Bob Kramer

Do you ever try to impress people?

Not me. Those days are over in my life. I had enough experience trying

to impress the girls in high school to last a lifetime. Impressing the


girls never worked for me. In high school I struck out more often than

the mighty Casey.

One year in high school, I really wanted to impress one of the young

ladies in my class. I finally persuaded her to go out with me and made


reservations at a fancy restaurant in Hollywood. I don’t recall the name,

but it sat on top of an office building or hotel. I just remember the

view was great.

I sought the guidance of one of my older friends who always had lots

of girlfriends. After much-needed counseling, I convinced him to loan me

his bright red sports jacket. Since his girlfriend liked the jacket I

knew I would be very impressive.

The fact that it didn’t fit never entered my mind. I was just happy to


borrow this sharp-looking jacket. As it turned out, I think I wore it

with blue pants and a white shirt. My date didn’t know whether to get in

the car or stand and salute.

But there we were, heading to Hollywood for a special dinner.

Everything was great as they parked my car and we entered the elevator.

It was when the elevator reached the restaurant at the top that I could

see things were not going to go as I had hoped.

As it turned out, all the bus boys and waiters were wearing red


jackets. The maitre d’ didn’t know whether to seat us or have me clear

off Table No. 4. I sat for two hours staring out the window, trying not

to think about the fact that my outfit matched the people serving us.

The next year I had my eyes on a different girl. This girl was
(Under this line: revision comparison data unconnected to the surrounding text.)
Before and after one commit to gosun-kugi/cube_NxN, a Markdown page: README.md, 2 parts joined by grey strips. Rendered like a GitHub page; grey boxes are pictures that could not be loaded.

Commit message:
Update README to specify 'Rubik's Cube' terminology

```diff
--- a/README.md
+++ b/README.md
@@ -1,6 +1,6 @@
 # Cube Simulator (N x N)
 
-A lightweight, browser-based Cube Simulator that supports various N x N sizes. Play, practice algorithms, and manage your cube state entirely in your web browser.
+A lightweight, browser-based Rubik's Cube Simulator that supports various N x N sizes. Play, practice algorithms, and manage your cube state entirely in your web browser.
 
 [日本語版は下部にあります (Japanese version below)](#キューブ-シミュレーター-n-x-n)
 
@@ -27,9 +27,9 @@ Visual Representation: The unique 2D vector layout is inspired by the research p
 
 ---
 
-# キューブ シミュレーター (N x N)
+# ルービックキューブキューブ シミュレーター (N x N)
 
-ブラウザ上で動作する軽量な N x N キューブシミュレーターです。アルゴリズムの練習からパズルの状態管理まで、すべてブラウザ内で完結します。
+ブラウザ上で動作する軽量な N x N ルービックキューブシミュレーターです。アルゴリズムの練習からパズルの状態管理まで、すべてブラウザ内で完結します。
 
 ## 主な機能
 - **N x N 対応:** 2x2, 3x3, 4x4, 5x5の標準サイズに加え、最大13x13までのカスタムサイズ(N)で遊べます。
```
smarter; she wanted nothing to do with me. She treated me more coldly

than the walk-in freezer at the 7- Eleven.

After months of rejection, I ran into her one night after school. Just

as a coincidence, I was driving one of my Corvettes instead of the
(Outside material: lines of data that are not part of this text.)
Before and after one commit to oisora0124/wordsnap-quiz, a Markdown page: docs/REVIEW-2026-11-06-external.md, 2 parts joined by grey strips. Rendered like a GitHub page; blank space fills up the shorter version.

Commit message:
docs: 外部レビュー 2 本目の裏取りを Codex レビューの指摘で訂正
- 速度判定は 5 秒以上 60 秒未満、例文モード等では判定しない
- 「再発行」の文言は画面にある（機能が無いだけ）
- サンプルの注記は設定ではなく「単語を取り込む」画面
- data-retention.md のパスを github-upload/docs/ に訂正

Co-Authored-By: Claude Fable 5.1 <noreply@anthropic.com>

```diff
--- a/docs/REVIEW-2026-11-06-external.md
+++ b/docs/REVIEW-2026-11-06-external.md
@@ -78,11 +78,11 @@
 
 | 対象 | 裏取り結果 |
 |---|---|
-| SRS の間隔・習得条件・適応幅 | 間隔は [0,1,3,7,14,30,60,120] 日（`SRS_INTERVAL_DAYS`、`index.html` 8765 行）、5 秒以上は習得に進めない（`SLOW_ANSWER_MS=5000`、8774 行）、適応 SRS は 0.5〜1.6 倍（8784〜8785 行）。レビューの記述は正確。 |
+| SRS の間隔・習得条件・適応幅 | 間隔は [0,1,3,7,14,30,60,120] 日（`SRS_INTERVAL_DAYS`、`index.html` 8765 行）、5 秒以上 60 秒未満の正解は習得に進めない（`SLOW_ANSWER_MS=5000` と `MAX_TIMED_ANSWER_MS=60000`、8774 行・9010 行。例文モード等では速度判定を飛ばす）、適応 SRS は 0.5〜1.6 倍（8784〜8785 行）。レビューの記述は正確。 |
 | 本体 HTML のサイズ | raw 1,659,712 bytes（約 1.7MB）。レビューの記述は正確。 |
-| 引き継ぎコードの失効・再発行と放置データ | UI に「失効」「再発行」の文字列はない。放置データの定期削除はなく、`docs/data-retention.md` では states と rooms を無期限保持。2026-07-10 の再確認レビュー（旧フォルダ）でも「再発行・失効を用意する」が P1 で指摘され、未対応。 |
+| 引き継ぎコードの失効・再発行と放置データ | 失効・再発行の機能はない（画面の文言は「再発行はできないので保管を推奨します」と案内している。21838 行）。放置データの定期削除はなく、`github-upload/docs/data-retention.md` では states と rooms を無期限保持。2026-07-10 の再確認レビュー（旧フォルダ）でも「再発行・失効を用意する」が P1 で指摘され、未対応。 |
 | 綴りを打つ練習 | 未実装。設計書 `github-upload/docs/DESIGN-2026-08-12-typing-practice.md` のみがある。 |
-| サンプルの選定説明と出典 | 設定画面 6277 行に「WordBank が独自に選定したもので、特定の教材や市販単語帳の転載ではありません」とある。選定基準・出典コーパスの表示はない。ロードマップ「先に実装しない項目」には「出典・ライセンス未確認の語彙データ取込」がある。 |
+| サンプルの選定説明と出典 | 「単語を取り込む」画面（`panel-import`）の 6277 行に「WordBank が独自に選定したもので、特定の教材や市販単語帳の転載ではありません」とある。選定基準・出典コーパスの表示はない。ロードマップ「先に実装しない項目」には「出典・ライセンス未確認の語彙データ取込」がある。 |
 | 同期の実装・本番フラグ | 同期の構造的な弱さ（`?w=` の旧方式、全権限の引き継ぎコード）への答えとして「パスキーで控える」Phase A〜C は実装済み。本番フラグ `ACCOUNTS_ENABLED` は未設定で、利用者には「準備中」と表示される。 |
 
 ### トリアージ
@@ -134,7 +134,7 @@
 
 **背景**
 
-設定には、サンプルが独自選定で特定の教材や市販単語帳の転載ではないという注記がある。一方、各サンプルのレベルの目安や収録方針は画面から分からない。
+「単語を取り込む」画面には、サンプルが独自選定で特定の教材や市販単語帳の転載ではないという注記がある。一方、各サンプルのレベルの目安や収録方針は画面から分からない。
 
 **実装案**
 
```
clunker she was used to seeing me drive. A few days later she asked me to

go to the formal “Backward Dance” with her. Who says a Corvette can’t
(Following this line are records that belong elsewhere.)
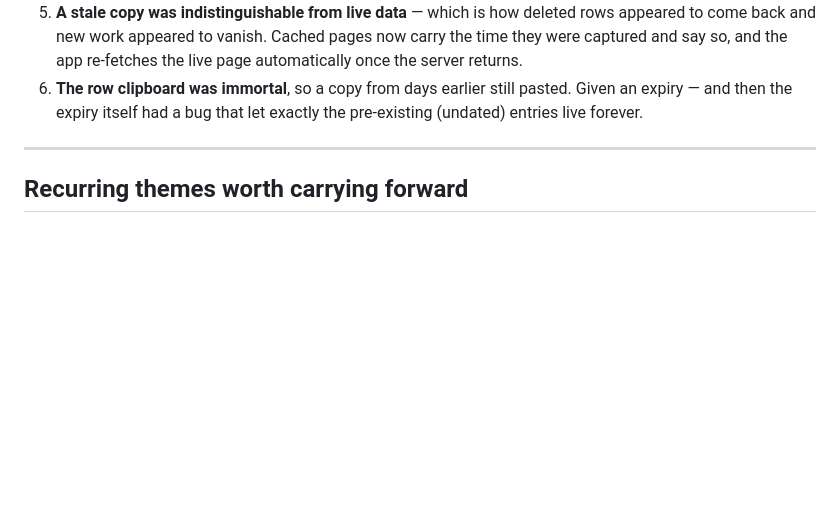
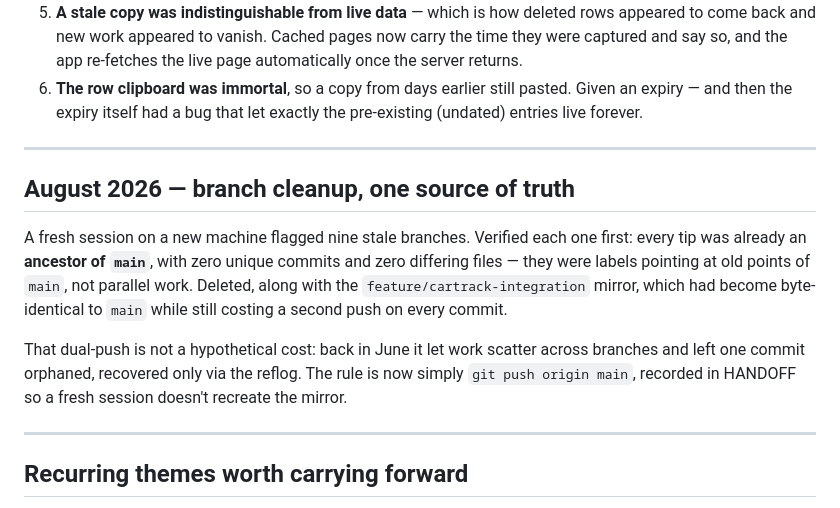
Before and after one commit to JDVBBBDARC/dispatch-scheduler, a Markdown page: docs/WORKLOG.md, the part around the change. GitHub-like rendering; blank space fills up the shorter version.

```diff
--- a/docs/WORKLOG.md
+++ b/docs/WORKLOG.md
@@ -179,6 +179,22 @@ each would have shipped broken:**
 
 ---
 
+## August 2026 — branch cleanup, one source of truth
+
+A fresh session on a new machine flagged nine stale branches. Verified
+each one first: every tip was already an **ancestor of `main`**, with
+zero unique commits and zero differing files — they were labels pointing
+at old points of `main`, not parallel work. Deleted, along with the
+`feature/cartrack-integration` mirror, which had become byte-identical to
+`main` while still costing a second push on every commit.
+
+That dual-push is not a hypothetical cost: back in June it let work
+scatter across branches and left one commit orphaned, recovered only via
+the reflog. The rule is now simply `git push origin main`, recorded in
+HANDOFF so a fresh session doesn't recreate the mirror.
+
+---
+
 ## Recurring themes worth carrying forward
 
 - **Silent degradation is the enemy.** Nearly every long-lived bug here
```
Also changed, not shown: docs/HANDOFF.md (+14 -3 lines).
help a relationship?

As fate would have it, the night of the dance a big wind came up in

our city. And you know what that meant; I couldn’t take my beautiful

Corvette out of the garage. God forbid I should get dust on my Corvette.

My sister, however, owned an old 1953 Chevrolet that was totally beat

up. The exterior was dinged and the seats were all ripped, the stuffing

falling out. With a small bribe, she consented to loaning me her car. As

I drove away from my house it occurred to me that my date would not be

overly impressed.

Inside her home everything was fine. I had one of those stupid

corsages to give her and you could hardly tell the flower was dead. All

was well, of course, until she saw my sister’s beat-up Chevrolet in her


“Where is your Corvette?,” she asked, as I opened the door for her.

“It was windy tonight,” I answered, as I tried to start the old wreck.

Needless to say, this was not a lasting relationship. When we got to

the dance she had stuffing all over her fancy dress. Again, another lady

that wasn’t too impressed.

The last incident happened right before my graduation from Burroughs.

I was dating a nice young lady who lived off Magnolia Boulevard near

Buena Vista.

We had gone out a few times and I was always trying to impress her. I

was 17 years old and I was always worrying about my appearance when I

wore glasses.

To avoid that, I never wore glasses when she was around. The trouble,

however, was that my nearsightedness left me unable to see distances

without my glasses. For six months I couldn’t find her home.

We used to go to the Pick Wick Drive-in on Alameda. I took her there

12 times and never saw the screen. It got so bad the attendants would

dive into the bushes when they saw me coming.

Looking back I can’t believe how stupid I was to not wear my glasses.

All of this merely to impress this beautiful young lady I was dating.

Come to think of it, I guess I can only assume she was beautiful since I

never saw her clearly.

Now that I really think about it, I remember she wasn’t wearing

glasses either. Perhaps she couldn’t see me clearly, either.

Hey, I wonder if she would like to go out in a 1953 Chevy.

* BOB KRAMER is a Burbank city councilman. Reach him at 238-7950.